It's National Breastfeeding Month and I have been so inspired by all the women sharing their personal journeys with breastfeeding, especially everyone working so hard to end the stigma surrounded by feeding their babies in public. News flash: there should never be any shame placed on a woman for feeding her child when they are hungry no matter where they are. I've celebrated all the other moms from the sidelines and today I wanted to share my experience with breastfeeding and where my son and I are with it today...
When I was pregnant I had several women warn me that breastfeeding is a nightmare and ridiculously painful. They told me of chapped, bleeding nipples and mastitis. Suffice to say I was nervous about it. I had a very rough pregnancy but fortunately breastfeeding has come so naturally.
I know that this is not the case for everyone, many women struggle to even produce milk for their children and others suffer incredible pain just feeding their babies daily. When I was pregnant, I told my husband I wanted to breastfeed for a year, knowing that there were so many positive attributes that came from breastfeeding. I want to say: I believe that fed is best. But for me, breastfeeding was very important and from the first moment Easton fed from me in the hospital, the strongest connection was formed.
I have now been breastfeeding my son for thirteen months and while I have loved it, I have also struggled with it. I struggled when I went back to work, worried that I wasn't producing enough with a pump to keep up his supply at home. I cried over spilled milk, literally. I lost so much sleep. I remember in the beginning, I'd be sitting up in bed with Easton in the middle of the night, just glaring at my husband who'd be sleeping peacefully while I was up for the fourth time that night.
I battled with feeling like a slave to my son. I didn't have the freedom to go where I wanted, when I wanted, and whenever I wanted (I know this is not luxury parents have once they have kids, but trust me, it's different when you're breastfeeding). I had to make sure there was enough milk first, then I had to decide whether I needed to bring my hand pump with me or if I needed to pump when I got home. I haven't been able to eat eggs or anything with eggs in it since Easton was diagnosed with an egg allergy at the beginning of the year. I cried many tears feeling a loss for who I was before pregnancy, the freedom I used to have.
But every time I brought Easton back to my breast I would forget every negative thought, every struggle. We never had to supplement in anyway and when Easton wouldn't eat regular food, I was the one that provided his nourishment. The joy that I've felt feeding him, watching him grow from the milk I made for him, is one of the best feeling I have ever had. I've also never dealt with any shaming from feeding him in public, a fact I don't take lightly.
We've slowly started the transition to wean Easton and before it started I remember being so excited to stop breastfeeding and get my body back for myself. I dreamt of all the things I could eat and be able to do like go out for an entire day and not worry about milk or even spend a night away from him.
And then I took away one of his regular feedings and I felt like I was going to die. I never imagined that I would feel so devastated.
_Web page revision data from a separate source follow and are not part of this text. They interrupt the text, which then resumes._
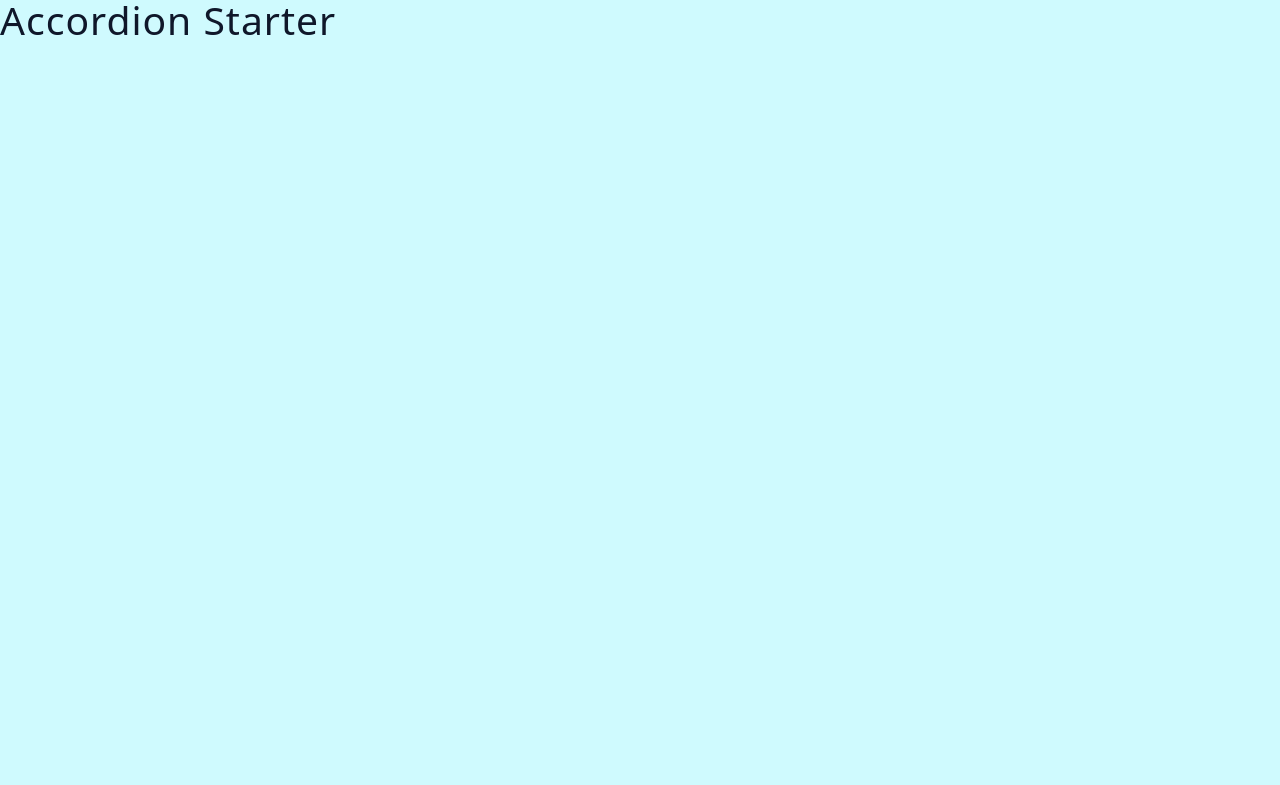
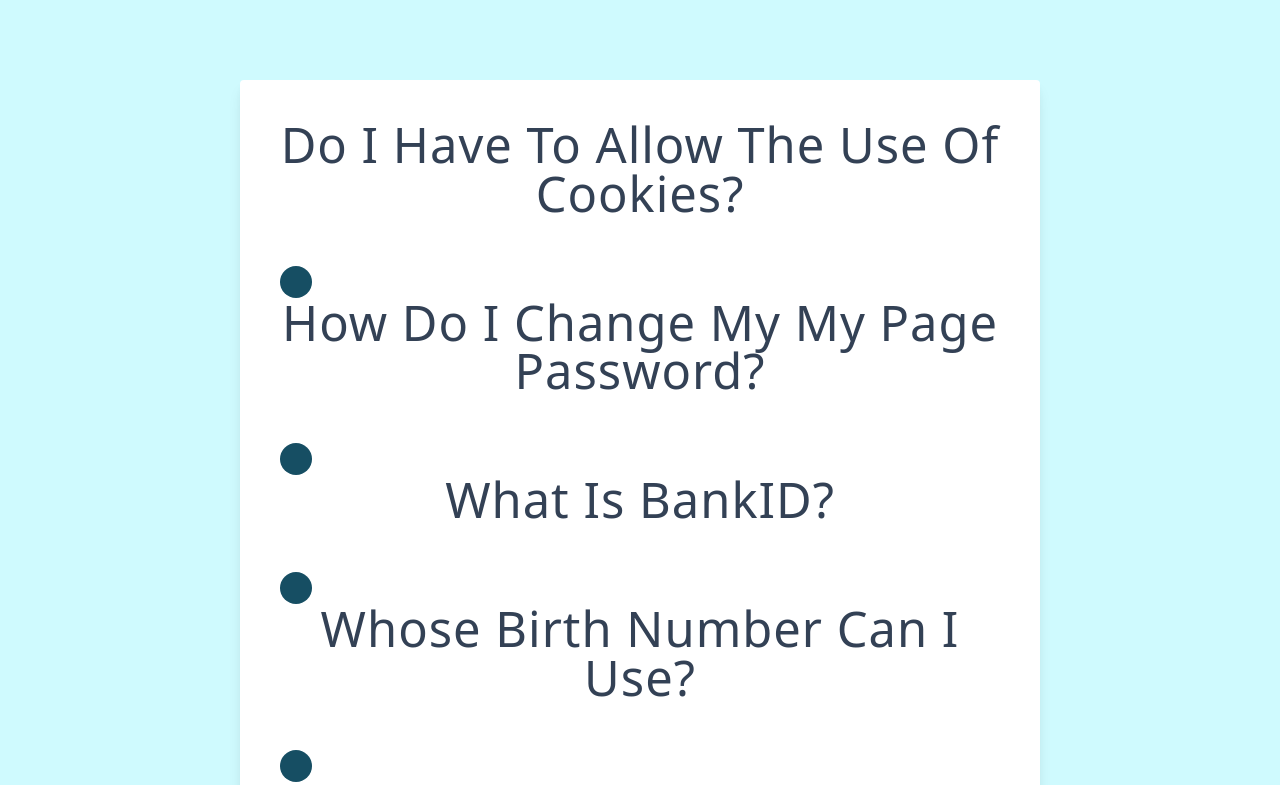
Before and after one commit to luc4s-git/accordion, a React (Vite) app: page / in a window 1280 px wide. Shown: the top 785 px of the page. Built offline with nearby package versions, Linux system fonts and the light colour scheme.

Commit message:
accordion initial setup

```diff
--- a/src/App.jsx
+++ b/src/App.jsx
@@ -1,4 +1,22 @@
+import { useState } from 'react';
+import questions from './data';
+
 const App = () => {
-  return <h2>Accordion Starter</h2>;
+  const [question, setQuestion] = useState(questions);
+  const questionMapping = question.map((q) => {
+    const { id, title, info } = q;
+    return (
+      <div key={id}>
+        <h1>{title}</h1>
+        <button className="question-btn"></button>
+      </div>
+    );
+  });
+
+  return (
+    <main>
+      <div className="container">{questionMapping}</div>
+    </main>
+  );
 };
 export default App;
```
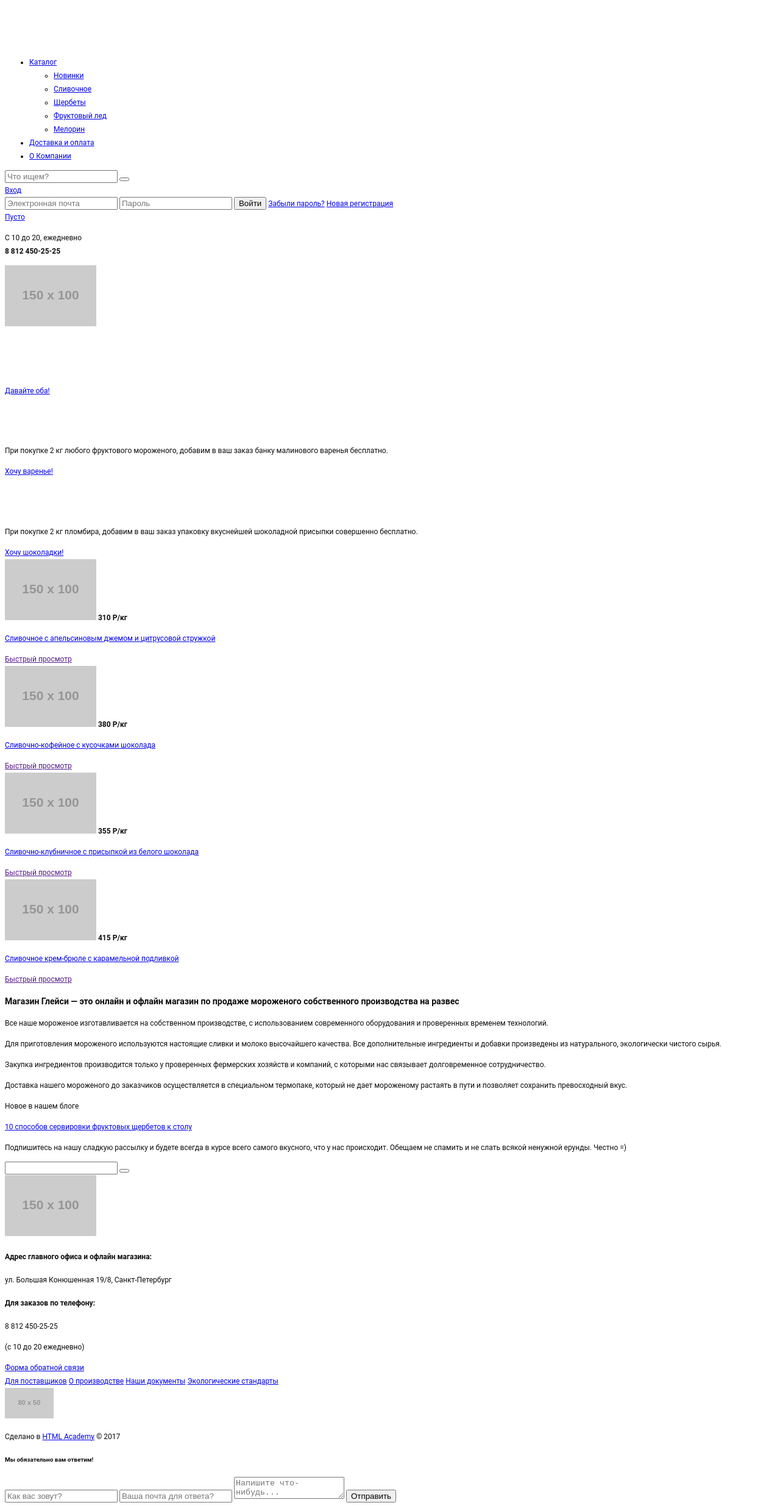
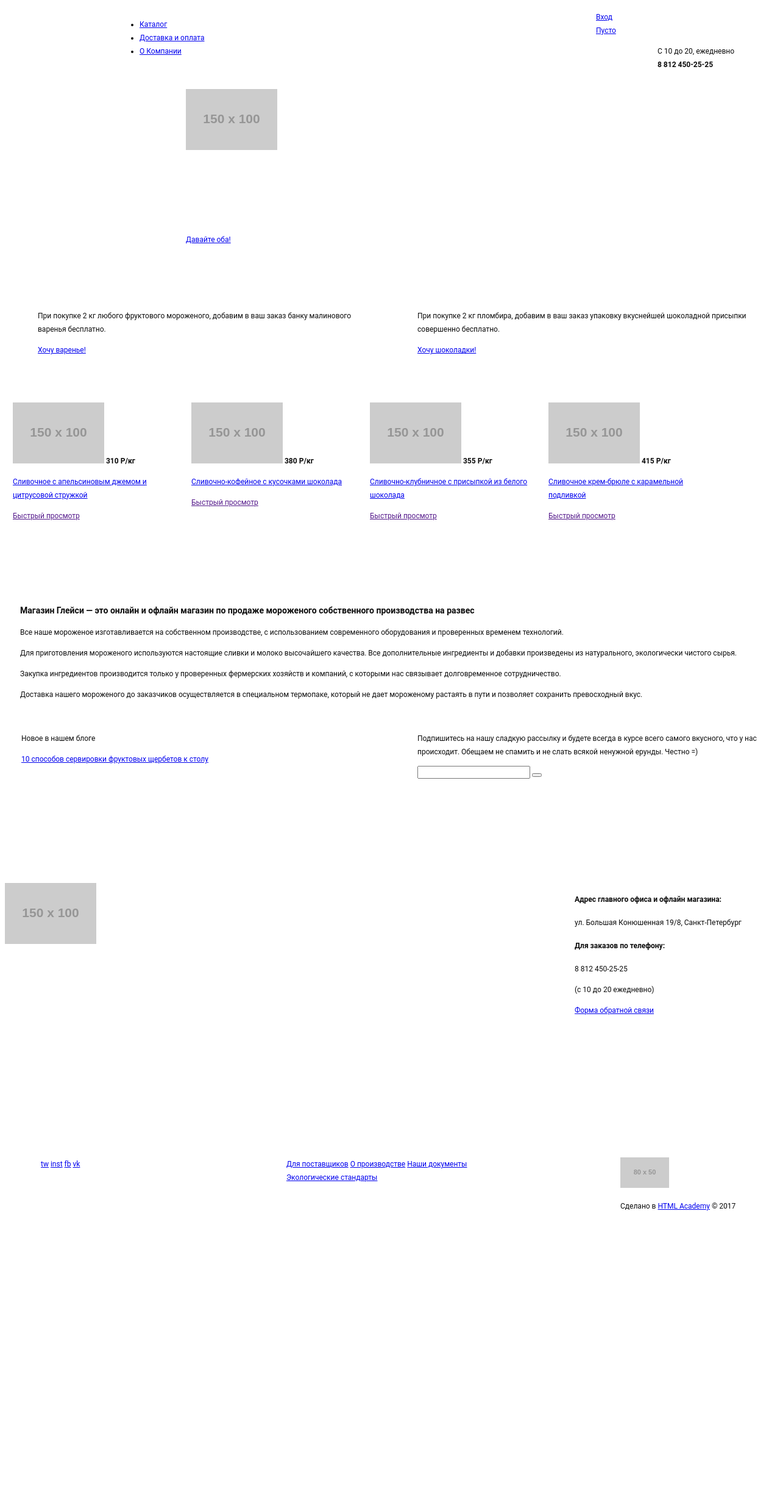
Before and after one commit to LarisaShch/346911-gllacy, a plain HTML site: page index.html in a window 1280 px wide. Shown: the whole page at 61% size. After the commit the page ends 2001 px from the top, so only its background shows below. Drawn offline with Linux system fonts and the light colour scheme; placeholder pictures from the web are drawn by us.

Commit message:
Сетки (вопросы в комментариях)

```diff
--- a/css/style.css
+++ b/css/style.css
@@ -15,3 +15,183 @@ h2 {
   line-height: 35px;
   color: #ffffff;
 }
+.clearfix::after {
+  content: "";
+
+  display: table;
+  clear: both;
+}
+.top-case {
+  padding: 0 10px;
+  margin: 17px;
+
+}
+.logo {
+  min-height: 112px;
+  float: left;
+}
+.navigation {
+  width: 678px;
+  float: left;    /*Как сделать что бы они стали в строку, я не понимаю. Делаю им свойство дисплей-инлайн-блок. Все равно не встают =( */
+}
+.time {
+  width: 166px;
+  float: right;
+  vertical-align: bottom;
+}
+.user {
+  width: 267px;
+  float: right;
+}
+.index-page {
+  clear: both;
+  margin-right: auto;
+  margin-left: auto;
+}
+.slider {
+  width: 670px;
+  margin-right: auto; /* не понимаю почему он не выровнял по центру??? Что я сделала не так?*/
+  margin-left: auto;
+  margin-bottom: 27px; /* я пока что сделала отступ от кнопки-ссылки, потому что у меня ОГРОМНЫЙ вопрос: как сделать так чтобы эта мороженка залезала на другие элементы;*/
+
+}
+.offers {
+  padding: 0 10px;
+  margin: 17px;
+  margin-bottom: 37px;
+
+}
+.raspberry {
+  width: 560px;
+  float: left;
+  height: 229px;
+  margin-left: 27px;
+  margin-right: 13px;
+}
+.choco {
+  height: 229px;
+  width: 560px;
+  float: right;
+
+}
+.product {
+  clear: both;
+  margin-bottom: 35px;
+  margin-right: auto;
+  margin-left: auto;
+}
+.product-card {
+  width: 267px;
+  height: 330px;
+  float: left;
+  padding-left: 13px;
+  padding-right: 13px;
+}
+.about {
+  clear: both;
+  margin-right: auto;
+  margin-left: auto;
+  margin-bottom: 38px;
+  padding-left: 25px;
+
+}
+.new {
+  width: 560px;
+  height: 220px;
+  float: left;
+  margin-left: 27px;
+  margin-right: 13px;
+  margin-bottom: 40px;
+}
+.post {
+  margin-left: 13px;
+  margin-right: 27px;
+  width: 560px;
+  height: 220px;
+  float: right;
+  margin-bottom: 40px;
+}
+.location {
+  clear: both;
+  height: 430px;
+}
+.data {
+  width: 302px;
+  height: 305px;
+  float: right;
+  margin-right: 27px;
+}
+.footer {
+  margin-top: 20px;
+  width: 1146px;
+  margin-left: auto;
+  margin-right: auto;
+  clear: both;
+  margin-bottom: 25px;
+}
+.social {
+  width: 200px;
+  float: left;
+  margin-right: 102px;
+}
+.footer-navigation {
+  width: 345px;
+  float: left;
+  margin-left: 101px;
+  margin-right: 109px;
+}
+.made {
+  float: right;
+  width: 195px;
+  margin-left: 90px;
+}
+.modal {
+  clear: both;
+  height: 442px;
+  width: 477px;
+}
+.forms {
+  width: 868px;
+  height: 140px;
+  margin-bottom: 39px;
+  margin-right: 311px;
+  margin-left: 27px;
+
+}
+.sort {
+  width: 198px;
+  float: left;
+}
+.price-filter {
+  width: 224px;
+  float: left;
+}
+.fat {
+  width: 418px;
+  float: right;
+}
+.fills {
+  width: 705px;
+  float: left;
+}
+.fills-button {
+  width: 150px;
+  float: left; /*почему кнопка выбивается???*/
+}
+.catalog {
+  clear: both;
+  margin-bottom: 90px;
+}
+.pagination {
+  float: right;
+  clear: both;
+  margin-bottom: 25px;
+}
+.submenu,
+.search-form,
+.login-enter,
+.modal,
+.product-list,
+.sort-items {  /*я убрала эти ховеры, но как сделать так чтобы в состировке "по популярности" была видна???*/
+  display: none;
+}
--- a/index.html
+++ b/index.html
@@ -8,7 +8,7 @@
 	<body>
 		<div class="main">
 			<header class="top-main">
-				<div class="top-case">
+				<div class="top-case clearfix">
 					<a href="#" class="logo">
 						<img src="img/logo.png" alt="logo">
 					</a>
@@ -146,10 +146,10 @@
 			</main>
 			<footer class="footer">
 				<section class="social">
-					<a href="#" class="tw"></a>
-					<a href="#" class="inst"></a>
-					<a href="#" class="fb"></a>
-					<a href="#" class="vk"></a>
+					<a href="#" class="tw">tw</a>
+					<a href="#" class="inst">inst</a>
+					<a href="#" class="fb">fb</a>
+					<a href="#" class="vk">vk</a>
 				</section>
 				<section class="footer-navigation">
 					<a href="#" class="contact">Для поставщиков</a>
```
Also changed, not shown: catalog.html (+7 -7 lines).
I was wrecked and I cried many times during those first few days. Easton is still breastfeeding, but he only feeds from me in the morning, late afternoon, and before bed. I now have a few hours everyday where I do have the ability to go out alone and not worry about him being fed. He is finally eating food and we are fighting everyday to get him to drink regular milk, he still doesn't love it.
I know that when this journey is over, and he no longer needs me for nourishment, I will be grateful but also very sad. I will miss the peaceful and comforting bond Easton and I have had with every feeding. And I will always be thankful that despite all the hurdles we've faced from pregnancy to now, breastfeeding has been one of the best experiences of my life.
I'm a twenty-something mama who honestly has no clue what I want to do in life at the moment. For the longest time that scared me but now I embracing it and documenting it here.